the defendant was never charged, or which were
dismissed.” Id. ¶ 4 (citing U.S.S.G.
§ 1B1.3(a)(1), (a)(2), and cmt. n.3).
Baldwin claims that the information in the instant case fits
into a new category not recognized by the Guidelines: crimes
with which the defendant will be charged. Id. ¶
5. For these crimes, Mr. Baldwin argues that the Government
has the right to protect its ongoing criminal investigation
from early disclosure, but he also says that a defendant has
certain constitutional rights. Id. He maintains that
the inclusion of this relevant conduct invites him “to
surrender these fundamental rights.” Id.
the Court were not to consider the information in paragraph
seven to determine his sentence, Mr. Baldwin still objects to
its inclusion in the PSR. Id. ¶ 6. He complains
that the inclusion of information that he has had no

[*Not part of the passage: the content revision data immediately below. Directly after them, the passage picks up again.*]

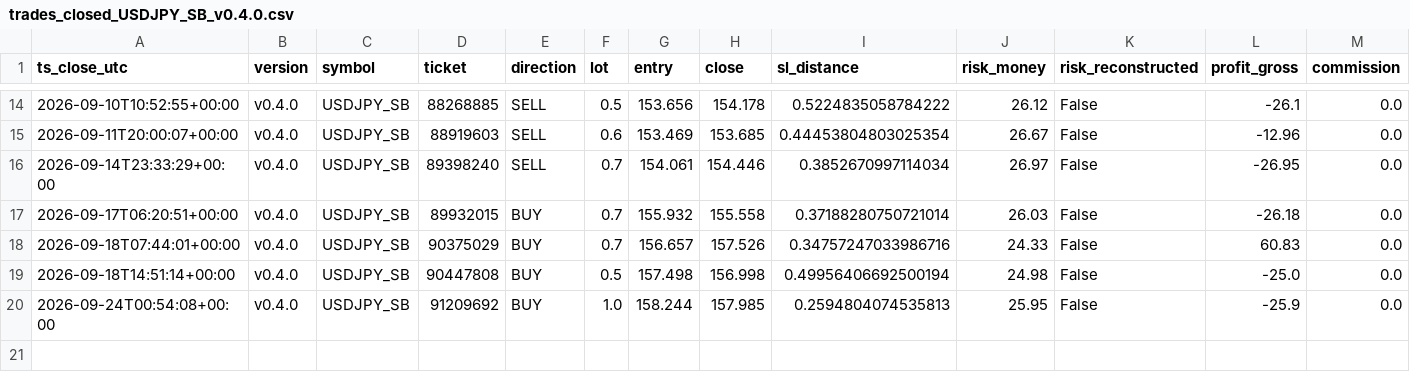
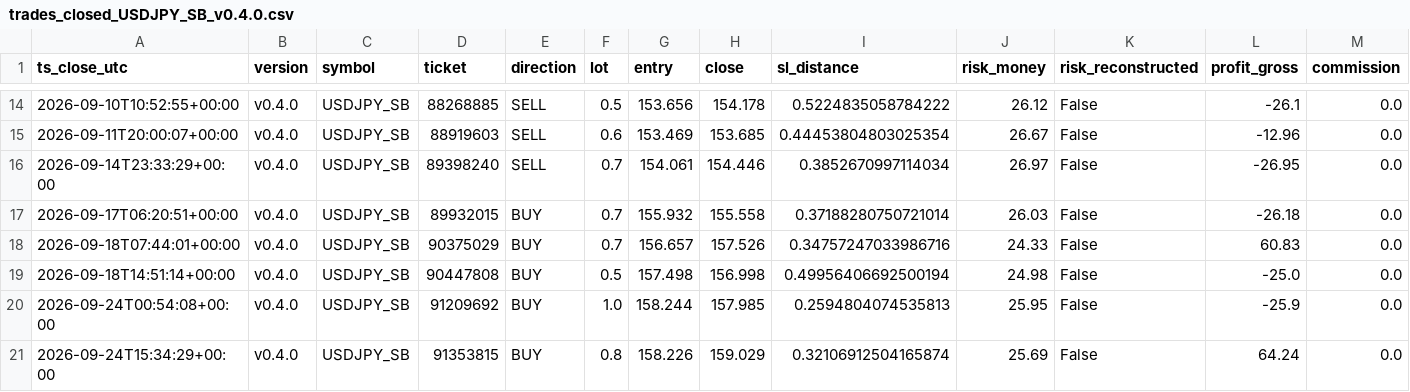
Before and after one commit to jorgenofuentes/tb-logs, a CSV file: trades_closed_USDJPY_SB_v0.4.0.csv, drawn as a sheet; only a part is shown, gaps mark what is left out; rows hold the shown columns only; the diff names each change by its address in the sheet, - before the commit and + after, or states it on an @@ line.

```diff
--- a/trades_closed_USDJPY_SB_v0.4.0.csv
+++ b/trades_closed_USDJPY_SB_v0.4.0.csv
+row 21: 2026-09-24T15:34:29+00:00 | v0.4.0 | USDJPY_SB | 91353815 | BUY | 0.8 | 158.226 | 159.029 | 0.32106912504165874 | 25.69 | False | 64.24 | 0.0
```
Also changed, not shown: 3 other files.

opportunity to see and challenge would be fundamentally
unfair. Id. Next, he objects to the “inclusion
of conspiracy materials and the [PO's] relevant conduct
calculations and conclusions because the PSR will follow with
the defendant and affect his rights and status after
The Government's Response
response, the Government confirms that it “does not
intend to prove the drug quantity attributed to the defendant
in PSR paragraph 7” and it “will not be asking
the Court to sentence the defendant based on the quantities
reported in that paragraph.” Gov't's
Opp'n at 1. Accordingly, the Court, in the
Government's view, “may conclude that it will not
consider the contents of paragraph 7 in sentencing the
defendant and its sentence will not be affected by the
contents of paragraph 7.” Id. In fact, the
Government states that it suggested to the PO that the PSR
“be revised to remove reference to the matters
contained in paragraph 7, ” but the PO “elected
to keep the matters in the report.” Id. at 1
n.1. Referring to Federal Rule of Criminal Procedure 32 and